Sentiment’s a funny thing. Although severe budget deficits still exist throughout Europe, there’s an increasingly pervasive sense that the worst is over, that the EU’s collective economy is on the (slow) road to recovery.
Many investors are turning their gaze towards continental Europe in search of attractive opportunities, lured by the promise of higher yield, wider spreads, and low-hanging fruit.
Private debt funds are no exception. To them, Southern Europe has been a fertile hunting ground so far this year. Mezzanine specialist Hutton Collins last week invested €50 million in Italian healthcare IT company Dedalus Group. That deal came just two days after KKR Asset Management ploughed €100 million into Italian vending machine business Gruppo Argento as part of a rescue financing.
The KKRAM deal in particular illustrates what could well be a growing trend this year, which will see restructuring activity, particularly in Southern Europe, tick upwards.

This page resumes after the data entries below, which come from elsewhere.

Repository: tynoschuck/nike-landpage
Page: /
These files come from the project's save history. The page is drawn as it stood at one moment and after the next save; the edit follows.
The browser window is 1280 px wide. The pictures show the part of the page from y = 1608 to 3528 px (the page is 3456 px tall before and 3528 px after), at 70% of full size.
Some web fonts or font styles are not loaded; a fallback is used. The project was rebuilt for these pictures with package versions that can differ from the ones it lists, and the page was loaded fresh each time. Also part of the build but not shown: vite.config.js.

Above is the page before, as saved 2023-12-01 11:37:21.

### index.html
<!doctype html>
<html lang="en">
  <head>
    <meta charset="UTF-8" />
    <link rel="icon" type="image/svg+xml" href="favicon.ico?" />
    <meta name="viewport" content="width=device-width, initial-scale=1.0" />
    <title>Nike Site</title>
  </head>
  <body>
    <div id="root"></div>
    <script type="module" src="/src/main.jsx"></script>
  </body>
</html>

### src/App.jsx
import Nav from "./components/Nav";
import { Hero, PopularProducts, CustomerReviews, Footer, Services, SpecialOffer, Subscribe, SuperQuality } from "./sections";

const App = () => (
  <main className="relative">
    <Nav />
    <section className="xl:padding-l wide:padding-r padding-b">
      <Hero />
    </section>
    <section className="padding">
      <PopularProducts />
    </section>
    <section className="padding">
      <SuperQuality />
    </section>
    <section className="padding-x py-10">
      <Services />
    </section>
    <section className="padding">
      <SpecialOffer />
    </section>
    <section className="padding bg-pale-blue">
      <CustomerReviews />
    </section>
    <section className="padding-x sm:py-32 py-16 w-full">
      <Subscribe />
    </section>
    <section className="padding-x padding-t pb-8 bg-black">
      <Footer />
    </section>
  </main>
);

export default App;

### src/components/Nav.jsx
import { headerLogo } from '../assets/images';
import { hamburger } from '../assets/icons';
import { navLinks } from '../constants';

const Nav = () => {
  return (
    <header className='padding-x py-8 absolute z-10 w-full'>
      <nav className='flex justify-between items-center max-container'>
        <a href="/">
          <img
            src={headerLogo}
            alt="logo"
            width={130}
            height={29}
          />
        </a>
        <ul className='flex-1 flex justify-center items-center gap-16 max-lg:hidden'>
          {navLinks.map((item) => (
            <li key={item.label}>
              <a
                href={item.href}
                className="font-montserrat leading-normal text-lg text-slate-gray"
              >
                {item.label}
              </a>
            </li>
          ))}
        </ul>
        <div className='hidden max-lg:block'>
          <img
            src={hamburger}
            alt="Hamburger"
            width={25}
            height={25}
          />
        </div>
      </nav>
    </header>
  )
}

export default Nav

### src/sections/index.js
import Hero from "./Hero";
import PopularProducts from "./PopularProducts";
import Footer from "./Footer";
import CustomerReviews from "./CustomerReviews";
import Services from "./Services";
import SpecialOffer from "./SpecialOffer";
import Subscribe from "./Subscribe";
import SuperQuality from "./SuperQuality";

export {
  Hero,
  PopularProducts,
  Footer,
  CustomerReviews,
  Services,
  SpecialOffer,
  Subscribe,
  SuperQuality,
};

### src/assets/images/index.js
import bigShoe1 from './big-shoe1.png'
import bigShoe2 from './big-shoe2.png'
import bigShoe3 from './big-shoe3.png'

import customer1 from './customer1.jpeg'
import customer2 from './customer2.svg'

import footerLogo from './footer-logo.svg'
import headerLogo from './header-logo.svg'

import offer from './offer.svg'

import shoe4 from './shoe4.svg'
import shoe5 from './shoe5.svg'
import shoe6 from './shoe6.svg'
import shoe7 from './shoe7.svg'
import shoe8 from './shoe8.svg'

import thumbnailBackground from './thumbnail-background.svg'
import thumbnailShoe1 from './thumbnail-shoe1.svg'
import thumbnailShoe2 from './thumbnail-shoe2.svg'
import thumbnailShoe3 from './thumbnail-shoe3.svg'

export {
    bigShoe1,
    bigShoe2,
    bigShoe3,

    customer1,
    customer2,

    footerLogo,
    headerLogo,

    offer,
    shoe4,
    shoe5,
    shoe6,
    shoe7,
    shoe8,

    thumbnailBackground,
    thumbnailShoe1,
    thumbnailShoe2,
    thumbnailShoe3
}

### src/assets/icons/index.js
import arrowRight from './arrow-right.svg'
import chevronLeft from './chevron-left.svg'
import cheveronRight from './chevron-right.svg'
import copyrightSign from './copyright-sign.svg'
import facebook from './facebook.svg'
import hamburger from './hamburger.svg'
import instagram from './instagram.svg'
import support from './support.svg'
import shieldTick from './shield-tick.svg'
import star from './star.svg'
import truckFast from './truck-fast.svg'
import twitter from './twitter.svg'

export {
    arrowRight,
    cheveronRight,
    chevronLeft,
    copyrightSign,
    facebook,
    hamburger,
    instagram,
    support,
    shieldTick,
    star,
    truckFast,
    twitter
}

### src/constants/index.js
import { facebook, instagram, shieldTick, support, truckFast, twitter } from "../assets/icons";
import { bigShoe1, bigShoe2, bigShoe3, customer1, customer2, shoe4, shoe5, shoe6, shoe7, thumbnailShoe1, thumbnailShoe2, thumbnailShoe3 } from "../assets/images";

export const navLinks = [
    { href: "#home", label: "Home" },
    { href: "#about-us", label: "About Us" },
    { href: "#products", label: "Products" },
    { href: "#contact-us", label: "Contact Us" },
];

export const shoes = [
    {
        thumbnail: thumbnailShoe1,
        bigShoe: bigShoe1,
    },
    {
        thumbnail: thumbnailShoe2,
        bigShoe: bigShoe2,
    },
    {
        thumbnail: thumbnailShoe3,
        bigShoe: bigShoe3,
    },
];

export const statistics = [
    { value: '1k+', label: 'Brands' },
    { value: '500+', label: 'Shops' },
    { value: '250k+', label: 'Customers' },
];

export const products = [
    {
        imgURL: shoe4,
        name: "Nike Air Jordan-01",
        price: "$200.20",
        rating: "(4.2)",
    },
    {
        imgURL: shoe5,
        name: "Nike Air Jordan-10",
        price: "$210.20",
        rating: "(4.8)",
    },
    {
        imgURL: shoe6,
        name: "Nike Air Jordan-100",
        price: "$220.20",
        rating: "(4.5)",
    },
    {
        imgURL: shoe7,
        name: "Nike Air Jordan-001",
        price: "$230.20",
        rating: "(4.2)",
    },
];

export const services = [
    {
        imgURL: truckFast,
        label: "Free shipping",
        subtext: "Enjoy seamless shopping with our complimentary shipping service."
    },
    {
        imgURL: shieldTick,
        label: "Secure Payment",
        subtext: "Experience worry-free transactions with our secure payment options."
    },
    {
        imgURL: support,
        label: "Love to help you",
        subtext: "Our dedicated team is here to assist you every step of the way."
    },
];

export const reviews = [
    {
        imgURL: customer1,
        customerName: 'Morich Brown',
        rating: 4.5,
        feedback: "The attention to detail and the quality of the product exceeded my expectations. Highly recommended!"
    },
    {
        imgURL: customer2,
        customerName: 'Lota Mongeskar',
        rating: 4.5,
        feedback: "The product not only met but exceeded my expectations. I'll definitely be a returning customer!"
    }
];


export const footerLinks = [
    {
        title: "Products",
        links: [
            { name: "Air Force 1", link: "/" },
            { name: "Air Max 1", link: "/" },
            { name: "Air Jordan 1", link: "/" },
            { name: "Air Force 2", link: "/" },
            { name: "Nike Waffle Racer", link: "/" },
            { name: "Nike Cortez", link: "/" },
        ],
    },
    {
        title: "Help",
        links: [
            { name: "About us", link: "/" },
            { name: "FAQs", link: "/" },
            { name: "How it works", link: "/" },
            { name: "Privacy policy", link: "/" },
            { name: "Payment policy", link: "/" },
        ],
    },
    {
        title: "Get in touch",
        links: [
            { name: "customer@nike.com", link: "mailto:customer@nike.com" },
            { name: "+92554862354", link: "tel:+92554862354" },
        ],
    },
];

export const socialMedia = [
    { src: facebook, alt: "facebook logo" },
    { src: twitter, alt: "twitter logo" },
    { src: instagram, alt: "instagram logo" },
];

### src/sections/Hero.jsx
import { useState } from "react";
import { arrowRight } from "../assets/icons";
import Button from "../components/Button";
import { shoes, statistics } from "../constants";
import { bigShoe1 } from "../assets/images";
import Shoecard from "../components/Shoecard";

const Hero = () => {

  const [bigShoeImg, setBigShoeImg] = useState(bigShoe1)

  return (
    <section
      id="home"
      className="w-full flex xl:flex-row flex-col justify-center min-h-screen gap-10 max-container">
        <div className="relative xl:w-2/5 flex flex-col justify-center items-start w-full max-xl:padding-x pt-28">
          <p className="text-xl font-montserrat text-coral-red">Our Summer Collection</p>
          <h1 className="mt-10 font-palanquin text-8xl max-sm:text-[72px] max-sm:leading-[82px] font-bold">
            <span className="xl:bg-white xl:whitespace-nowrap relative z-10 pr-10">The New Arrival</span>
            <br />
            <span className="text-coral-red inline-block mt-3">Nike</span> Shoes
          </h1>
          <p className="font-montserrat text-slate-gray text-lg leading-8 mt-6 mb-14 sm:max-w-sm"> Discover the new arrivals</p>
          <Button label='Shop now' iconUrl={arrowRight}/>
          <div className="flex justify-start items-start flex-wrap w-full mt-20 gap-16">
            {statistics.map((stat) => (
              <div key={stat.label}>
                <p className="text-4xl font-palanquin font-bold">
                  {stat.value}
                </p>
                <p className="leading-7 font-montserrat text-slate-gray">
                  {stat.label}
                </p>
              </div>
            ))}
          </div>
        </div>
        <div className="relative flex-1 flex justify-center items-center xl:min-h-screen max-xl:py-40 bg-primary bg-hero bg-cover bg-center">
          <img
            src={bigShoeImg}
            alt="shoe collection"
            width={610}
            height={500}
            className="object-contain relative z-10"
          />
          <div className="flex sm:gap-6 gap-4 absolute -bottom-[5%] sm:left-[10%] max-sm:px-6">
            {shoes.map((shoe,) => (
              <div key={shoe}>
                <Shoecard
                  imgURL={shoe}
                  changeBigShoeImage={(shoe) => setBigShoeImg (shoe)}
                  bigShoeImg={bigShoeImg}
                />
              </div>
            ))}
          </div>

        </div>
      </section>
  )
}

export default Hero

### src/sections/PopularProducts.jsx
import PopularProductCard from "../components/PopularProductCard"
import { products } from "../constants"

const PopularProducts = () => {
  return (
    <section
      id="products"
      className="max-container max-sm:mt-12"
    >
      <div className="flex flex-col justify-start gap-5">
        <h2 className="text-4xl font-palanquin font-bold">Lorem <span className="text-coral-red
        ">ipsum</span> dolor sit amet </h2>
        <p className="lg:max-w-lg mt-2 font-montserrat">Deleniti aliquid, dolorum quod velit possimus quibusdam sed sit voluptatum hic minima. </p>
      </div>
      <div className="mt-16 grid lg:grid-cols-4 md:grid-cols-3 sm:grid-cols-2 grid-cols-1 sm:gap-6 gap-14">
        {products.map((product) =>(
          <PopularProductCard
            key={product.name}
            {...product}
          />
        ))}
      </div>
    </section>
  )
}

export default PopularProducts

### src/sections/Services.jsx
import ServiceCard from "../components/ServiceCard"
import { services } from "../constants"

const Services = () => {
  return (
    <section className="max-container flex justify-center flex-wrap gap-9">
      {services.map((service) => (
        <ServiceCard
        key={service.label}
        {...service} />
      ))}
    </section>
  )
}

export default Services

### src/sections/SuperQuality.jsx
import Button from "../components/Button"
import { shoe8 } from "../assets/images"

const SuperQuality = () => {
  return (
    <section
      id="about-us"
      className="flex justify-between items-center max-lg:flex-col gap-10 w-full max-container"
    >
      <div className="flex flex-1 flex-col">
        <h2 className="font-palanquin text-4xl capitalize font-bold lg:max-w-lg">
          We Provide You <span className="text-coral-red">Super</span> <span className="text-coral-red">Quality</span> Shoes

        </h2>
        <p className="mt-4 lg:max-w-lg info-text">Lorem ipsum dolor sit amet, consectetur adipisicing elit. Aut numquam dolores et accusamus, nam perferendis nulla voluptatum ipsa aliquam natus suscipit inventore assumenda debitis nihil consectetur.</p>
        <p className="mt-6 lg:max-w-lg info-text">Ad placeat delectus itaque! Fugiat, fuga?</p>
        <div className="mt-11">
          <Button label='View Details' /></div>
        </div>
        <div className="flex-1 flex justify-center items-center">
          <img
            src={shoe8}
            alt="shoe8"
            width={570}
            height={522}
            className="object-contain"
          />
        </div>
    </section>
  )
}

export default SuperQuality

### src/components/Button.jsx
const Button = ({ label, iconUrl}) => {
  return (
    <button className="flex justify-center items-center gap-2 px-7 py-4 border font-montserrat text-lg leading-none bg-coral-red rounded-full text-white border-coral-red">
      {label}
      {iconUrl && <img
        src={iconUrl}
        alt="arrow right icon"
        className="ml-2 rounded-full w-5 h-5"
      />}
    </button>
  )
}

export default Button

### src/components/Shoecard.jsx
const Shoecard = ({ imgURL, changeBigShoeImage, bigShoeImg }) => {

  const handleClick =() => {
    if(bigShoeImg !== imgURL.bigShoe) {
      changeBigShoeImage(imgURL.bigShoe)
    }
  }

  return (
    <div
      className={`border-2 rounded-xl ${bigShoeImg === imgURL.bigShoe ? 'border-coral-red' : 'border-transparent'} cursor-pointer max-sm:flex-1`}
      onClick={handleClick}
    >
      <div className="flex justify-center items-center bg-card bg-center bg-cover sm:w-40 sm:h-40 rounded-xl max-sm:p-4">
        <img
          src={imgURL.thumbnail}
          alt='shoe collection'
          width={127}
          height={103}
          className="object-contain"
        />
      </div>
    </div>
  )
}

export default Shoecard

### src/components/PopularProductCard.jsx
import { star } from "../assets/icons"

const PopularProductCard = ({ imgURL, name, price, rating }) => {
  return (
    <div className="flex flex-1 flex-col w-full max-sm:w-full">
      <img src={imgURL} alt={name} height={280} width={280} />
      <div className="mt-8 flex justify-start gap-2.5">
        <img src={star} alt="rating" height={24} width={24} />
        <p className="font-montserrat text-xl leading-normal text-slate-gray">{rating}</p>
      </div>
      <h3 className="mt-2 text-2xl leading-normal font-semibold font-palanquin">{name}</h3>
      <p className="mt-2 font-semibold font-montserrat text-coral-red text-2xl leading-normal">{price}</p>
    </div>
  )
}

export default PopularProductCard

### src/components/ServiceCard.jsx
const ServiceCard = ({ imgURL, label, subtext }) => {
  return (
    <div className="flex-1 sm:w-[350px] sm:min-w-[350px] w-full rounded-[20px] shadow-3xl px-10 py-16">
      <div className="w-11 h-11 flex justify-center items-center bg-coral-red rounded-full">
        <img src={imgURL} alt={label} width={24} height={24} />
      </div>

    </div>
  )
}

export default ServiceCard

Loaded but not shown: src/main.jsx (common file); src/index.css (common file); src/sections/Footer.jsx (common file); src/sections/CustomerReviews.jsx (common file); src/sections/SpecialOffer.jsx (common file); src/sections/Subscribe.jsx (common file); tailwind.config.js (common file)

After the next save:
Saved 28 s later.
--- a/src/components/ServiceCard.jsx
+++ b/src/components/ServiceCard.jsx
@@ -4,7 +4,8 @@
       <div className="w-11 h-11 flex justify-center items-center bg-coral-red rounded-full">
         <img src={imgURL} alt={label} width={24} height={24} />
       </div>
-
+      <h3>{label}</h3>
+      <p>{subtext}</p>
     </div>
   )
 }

The respondents of a survey published by Debtwire, Rothschild and Bingham McCutchen this week certainly supported that thesis. On a regional basis, 73 percent of the 100 hedge fund managers, prop desk traders and long-only investors surveyed said Southern Europe would yield the most debt restructurings. Given countries to choose from, 40 percent picked Italy, ahead of Spain (24 percent) and Ireland (23 percent).
A sudden fondness for Southern Europe also appears to have spread amongst investors across the Atlantic. Fortress Investments, for example, recently concluded fundraising for a fund that will invest in Italian non-performing loans. Having garnered more than $888 million for the fund, it looks as though the firm’s LPs share its enthusiasm for the opportunity.
There are cultural reasons why restructuring activity in the region should increase as the economy recovers and interest rates rise, as Bingham McCutchen partner Barry Russell points out in the report: “The stigma of undergoing an insolvency process remains strong in Southern Europe, meaning debtors will opt for out-of-court restructurings where possible.”
The supply of assets is also set to change.
So far, European banks have been loathe to write off bad assets. But as the litany of regulatory reforms – which have “real bite” according to one leading private debt fund manager – start to impact their balance sheets, banks seem to be loosening their grip on such assets. Rothschild’s Beltran Paredes agrees. “The behaviour of Spanish banks has completely changed. They are starting to sell materially to distressed investors their non-performing and sub-standard loans”, he said.
It makes sense for banks – the market is so awash with liquidity that the secondary pricing of such assets remains high, thereby easing the pain.
And it’s not all NPL portfolios either. Expect to see more deals like AnaCap’s €551 million acquisition of a (performing) loan book from Gruppo Monte dei Pashi di Siena which was announced two weeks ago – the financial services-specialist’s fourth Italian deal in 12 months.